> **Work to be completed**
Examine each line of the data. Copy those that contain the string "core".

___ Record excerpts

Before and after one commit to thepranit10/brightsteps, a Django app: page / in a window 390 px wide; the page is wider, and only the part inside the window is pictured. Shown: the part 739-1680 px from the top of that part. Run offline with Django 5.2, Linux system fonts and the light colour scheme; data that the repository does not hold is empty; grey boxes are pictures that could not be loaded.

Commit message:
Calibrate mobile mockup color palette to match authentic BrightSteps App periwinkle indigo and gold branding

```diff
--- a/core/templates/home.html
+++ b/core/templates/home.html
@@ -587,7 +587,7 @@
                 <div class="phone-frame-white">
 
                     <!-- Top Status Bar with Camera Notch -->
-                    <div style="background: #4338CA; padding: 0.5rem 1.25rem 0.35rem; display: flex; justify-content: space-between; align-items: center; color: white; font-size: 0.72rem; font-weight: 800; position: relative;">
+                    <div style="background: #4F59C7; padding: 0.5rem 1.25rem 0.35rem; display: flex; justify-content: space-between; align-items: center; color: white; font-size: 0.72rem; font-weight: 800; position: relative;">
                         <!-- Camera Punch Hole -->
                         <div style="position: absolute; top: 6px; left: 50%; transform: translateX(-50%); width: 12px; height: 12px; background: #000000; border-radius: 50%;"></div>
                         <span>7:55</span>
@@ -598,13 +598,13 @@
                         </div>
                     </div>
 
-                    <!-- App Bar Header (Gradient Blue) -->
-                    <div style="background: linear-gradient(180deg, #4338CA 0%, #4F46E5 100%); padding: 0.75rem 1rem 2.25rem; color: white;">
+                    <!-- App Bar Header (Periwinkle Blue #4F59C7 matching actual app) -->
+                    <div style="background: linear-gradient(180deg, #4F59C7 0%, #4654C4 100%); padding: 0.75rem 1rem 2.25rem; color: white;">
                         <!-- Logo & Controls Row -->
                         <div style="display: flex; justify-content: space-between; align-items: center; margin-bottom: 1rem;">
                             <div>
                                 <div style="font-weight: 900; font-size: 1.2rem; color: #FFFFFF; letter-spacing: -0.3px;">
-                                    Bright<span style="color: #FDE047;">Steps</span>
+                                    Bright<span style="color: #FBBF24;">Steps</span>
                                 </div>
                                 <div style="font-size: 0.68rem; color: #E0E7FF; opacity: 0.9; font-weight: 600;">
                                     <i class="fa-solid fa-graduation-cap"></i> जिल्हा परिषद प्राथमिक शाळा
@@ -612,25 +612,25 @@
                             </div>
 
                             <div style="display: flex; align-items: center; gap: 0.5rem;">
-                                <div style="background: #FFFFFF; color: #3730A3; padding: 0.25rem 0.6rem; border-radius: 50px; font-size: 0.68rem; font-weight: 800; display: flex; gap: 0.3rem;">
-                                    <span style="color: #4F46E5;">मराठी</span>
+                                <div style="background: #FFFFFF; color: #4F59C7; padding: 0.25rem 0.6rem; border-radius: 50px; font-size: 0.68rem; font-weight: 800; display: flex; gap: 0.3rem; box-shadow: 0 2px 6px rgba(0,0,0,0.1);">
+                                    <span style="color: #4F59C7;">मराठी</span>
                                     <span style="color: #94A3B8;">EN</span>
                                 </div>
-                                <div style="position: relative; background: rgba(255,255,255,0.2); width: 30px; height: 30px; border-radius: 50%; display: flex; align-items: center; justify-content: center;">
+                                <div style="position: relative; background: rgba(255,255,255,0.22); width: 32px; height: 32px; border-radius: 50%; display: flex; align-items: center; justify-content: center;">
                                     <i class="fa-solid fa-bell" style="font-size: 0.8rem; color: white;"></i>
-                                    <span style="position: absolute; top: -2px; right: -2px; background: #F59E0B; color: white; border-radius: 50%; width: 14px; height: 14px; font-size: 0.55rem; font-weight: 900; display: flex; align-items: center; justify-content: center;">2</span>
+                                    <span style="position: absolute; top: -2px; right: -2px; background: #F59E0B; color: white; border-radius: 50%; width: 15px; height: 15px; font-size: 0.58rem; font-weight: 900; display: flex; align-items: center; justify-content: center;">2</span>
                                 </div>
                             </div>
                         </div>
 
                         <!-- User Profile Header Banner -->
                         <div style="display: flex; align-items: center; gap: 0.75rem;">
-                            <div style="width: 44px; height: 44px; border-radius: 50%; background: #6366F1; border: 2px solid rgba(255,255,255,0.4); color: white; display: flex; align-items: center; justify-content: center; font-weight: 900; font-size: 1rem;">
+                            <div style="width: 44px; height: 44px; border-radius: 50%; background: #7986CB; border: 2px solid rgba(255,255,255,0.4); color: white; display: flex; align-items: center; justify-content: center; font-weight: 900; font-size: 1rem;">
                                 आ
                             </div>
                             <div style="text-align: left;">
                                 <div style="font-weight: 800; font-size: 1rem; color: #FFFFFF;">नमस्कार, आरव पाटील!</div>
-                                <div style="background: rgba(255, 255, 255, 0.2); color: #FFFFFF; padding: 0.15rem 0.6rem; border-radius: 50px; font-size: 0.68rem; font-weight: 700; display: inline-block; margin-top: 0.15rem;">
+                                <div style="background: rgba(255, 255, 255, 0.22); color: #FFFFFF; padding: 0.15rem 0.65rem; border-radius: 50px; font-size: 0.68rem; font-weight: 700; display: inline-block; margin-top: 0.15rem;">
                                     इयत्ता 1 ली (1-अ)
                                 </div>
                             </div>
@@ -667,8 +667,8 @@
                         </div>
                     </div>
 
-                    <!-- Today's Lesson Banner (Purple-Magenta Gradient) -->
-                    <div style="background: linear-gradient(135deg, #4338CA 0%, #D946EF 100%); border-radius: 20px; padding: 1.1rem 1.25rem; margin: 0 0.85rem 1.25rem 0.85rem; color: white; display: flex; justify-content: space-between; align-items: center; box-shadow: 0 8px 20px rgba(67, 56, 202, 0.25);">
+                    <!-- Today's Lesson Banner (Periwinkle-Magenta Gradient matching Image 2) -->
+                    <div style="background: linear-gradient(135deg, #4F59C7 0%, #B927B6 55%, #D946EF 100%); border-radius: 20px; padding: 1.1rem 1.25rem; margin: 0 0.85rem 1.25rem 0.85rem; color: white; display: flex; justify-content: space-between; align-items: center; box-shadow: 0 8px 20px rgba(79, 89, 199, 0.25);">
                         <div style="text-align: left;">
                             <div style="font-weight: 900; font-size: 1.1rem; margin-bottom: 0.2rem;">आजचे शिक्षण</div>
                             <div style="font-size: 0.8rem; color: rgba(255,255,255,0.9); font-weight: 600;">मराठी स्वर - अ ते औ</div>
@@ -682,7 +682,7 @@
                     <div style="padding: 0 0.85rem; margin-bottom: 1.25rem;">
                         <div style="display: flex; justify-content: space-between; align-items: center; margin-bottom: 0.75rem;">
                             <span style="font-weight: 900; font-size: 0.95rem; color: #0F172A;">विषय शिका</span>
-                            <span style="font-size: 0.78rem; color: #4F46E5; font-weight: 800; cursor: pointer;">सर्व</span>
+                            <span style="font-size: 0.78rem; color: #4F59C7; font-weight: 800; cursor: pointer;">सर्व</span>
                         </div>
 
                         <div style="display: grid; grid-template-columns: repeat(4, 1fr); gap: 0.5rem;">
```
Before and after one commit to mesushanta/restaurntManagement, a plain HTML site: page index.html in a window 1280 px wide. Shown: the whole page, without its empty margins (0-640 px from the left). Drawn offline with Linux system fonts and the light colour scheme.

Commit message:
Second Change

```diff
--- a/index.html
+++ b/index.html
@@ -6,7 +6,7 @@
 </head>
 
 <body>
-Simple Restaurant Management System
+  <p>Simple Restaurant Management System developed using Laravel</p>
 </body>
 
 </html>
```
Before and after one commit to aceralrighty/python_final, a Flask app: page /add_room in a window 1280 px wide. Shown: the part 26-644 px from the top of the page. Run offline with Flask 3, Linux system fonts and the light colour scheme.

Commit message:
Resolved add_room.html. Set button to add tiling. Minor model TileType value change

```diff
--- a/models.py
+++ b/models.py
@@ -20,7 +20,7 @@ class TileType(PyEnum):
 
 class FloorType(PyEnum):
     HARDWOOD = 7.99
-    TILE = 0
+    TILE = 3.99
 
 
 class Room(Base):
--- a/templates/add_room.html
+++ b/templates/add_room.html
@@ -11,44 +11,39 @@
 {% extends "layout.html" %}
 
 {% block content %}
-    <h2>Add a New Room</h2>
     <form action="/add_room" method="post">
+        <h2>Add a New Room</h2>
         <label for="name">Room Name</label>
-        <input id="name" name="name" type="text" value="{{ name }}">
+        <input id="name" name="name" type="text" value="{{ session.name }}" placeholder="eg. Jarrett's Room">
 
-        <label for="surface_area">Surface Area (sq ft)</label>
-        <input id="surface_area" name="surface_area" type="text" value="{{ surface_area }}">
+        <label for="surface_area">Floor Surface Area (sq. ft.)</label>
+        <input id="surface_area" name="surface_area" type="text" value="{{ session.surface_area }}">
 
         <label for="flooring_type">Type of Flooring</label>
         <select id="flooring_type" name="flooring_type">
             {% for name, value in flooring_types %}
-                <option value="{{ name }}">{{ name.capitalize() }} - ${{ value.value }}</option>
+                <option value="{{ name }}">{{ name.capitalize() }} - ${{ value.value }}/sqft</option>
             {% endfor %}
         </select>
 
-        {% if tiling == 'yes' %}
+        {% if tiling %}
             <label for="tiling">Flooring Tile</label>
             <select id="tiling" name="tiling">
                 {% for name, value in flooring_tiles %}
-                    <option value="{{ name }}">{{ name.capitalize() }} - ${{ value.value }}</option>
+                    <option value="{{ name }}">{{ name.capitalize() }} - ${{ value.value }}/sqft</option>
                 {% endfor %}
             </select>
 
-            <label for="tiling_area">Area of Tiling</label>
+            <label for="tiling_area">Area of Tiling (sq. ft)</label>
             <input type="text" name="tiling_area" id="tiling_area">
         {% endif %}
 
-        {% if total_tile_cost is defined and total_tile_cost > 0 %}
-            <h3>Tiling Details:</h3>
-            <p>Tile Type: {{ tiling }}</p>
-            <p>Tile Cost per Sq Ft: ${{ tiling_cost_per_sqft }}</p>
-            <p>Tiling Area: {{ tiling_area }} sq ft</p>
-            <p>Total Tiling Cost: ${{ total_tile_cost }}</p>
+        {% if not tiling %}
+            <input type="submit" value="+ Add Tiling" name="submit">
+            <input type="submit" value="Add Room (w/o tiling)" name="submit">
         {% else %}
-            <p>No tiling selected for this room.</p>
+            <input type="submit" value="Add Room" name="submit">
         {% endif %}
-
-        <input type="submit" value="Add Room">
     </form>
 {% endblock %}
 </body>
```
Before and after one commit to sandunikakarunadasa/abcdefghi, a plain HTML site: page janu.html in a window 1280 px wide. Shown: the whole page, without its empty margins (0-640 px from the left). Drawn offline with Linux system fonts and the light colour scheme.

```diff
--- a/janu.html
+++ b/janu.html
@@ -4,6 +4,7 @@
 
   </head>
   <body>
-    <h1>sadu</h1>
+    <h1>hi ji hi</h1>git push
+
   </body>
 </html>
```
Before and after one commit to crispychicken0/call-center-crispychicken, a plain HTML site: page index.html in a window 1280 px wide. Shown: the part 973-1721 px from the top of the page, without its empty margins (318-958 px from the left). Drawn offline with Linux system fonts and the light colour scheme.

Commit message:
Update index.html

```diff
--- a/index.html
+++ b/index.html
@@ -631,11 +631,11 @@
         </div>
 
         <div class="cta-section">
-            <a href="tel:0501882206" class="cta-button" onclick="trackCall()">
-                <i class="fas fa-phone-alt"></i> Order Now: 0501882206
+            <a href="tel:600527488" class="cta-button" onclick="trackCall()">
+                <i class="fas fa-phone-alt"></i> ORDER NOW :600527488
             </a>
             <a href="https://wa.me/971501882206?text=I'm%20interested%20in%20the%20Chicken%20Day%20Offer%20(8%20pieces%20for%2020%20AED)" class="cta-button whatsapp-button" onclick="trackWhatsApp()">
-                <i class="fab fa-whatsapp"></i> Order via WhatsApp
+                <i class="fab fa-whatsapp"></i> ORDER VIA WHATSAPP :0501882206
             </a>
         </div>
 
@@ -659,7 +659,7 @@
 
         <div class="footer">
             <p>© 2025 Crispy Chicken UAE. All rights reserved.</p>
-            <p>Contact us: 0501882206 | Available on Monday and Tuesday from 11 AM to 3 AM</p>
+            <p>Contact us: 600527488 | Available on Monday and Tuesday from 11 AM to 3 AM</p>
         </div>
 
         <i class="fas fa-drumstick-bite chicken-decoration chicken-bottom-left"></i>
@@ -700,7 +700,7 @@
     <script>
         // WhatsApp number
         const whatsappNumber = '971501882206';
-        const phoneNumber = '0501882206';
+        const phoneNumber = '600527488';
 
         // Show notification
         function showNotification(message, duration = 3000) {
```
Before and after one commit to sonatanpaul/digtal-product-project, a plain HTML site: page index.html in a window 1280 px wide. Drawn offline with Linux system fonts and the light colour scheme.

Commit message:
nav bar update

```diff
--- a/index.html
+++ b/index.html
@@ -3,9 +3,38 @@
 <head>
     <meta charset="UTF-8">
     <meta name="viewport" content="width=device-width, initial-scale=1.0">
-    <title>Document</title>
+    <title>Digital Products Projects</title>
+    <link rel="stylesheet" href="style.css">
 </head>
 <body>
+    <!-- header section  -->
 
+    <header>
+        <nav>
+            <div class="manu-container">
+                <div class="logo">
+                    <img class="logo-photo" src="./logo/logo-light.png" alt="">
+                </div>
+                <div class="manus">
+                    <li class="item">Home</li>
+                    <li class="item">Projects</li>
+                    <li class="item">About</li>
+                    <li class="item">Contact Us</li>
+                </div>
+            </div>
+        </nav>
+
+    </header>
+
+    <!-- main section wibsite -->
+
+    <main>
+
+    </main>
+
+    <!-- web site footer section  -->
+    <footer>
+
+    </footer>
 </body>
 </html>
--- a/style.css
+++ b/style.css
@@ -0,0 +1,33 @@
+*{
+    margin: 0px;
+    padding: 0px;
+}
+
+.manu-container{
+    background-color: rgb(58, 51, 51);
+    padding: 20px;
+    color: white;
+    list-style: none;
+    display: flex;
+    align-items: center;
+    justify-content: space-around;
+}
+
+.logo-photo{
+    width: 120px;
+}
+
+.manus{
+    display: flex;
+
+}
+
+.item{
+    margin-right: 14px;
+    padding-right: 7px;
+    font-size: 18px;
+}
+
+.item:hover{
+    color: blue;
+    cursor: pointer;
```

______

> **Solution to this problem**
--- a/core/templates/home.html
+++ b/core/templates/home.html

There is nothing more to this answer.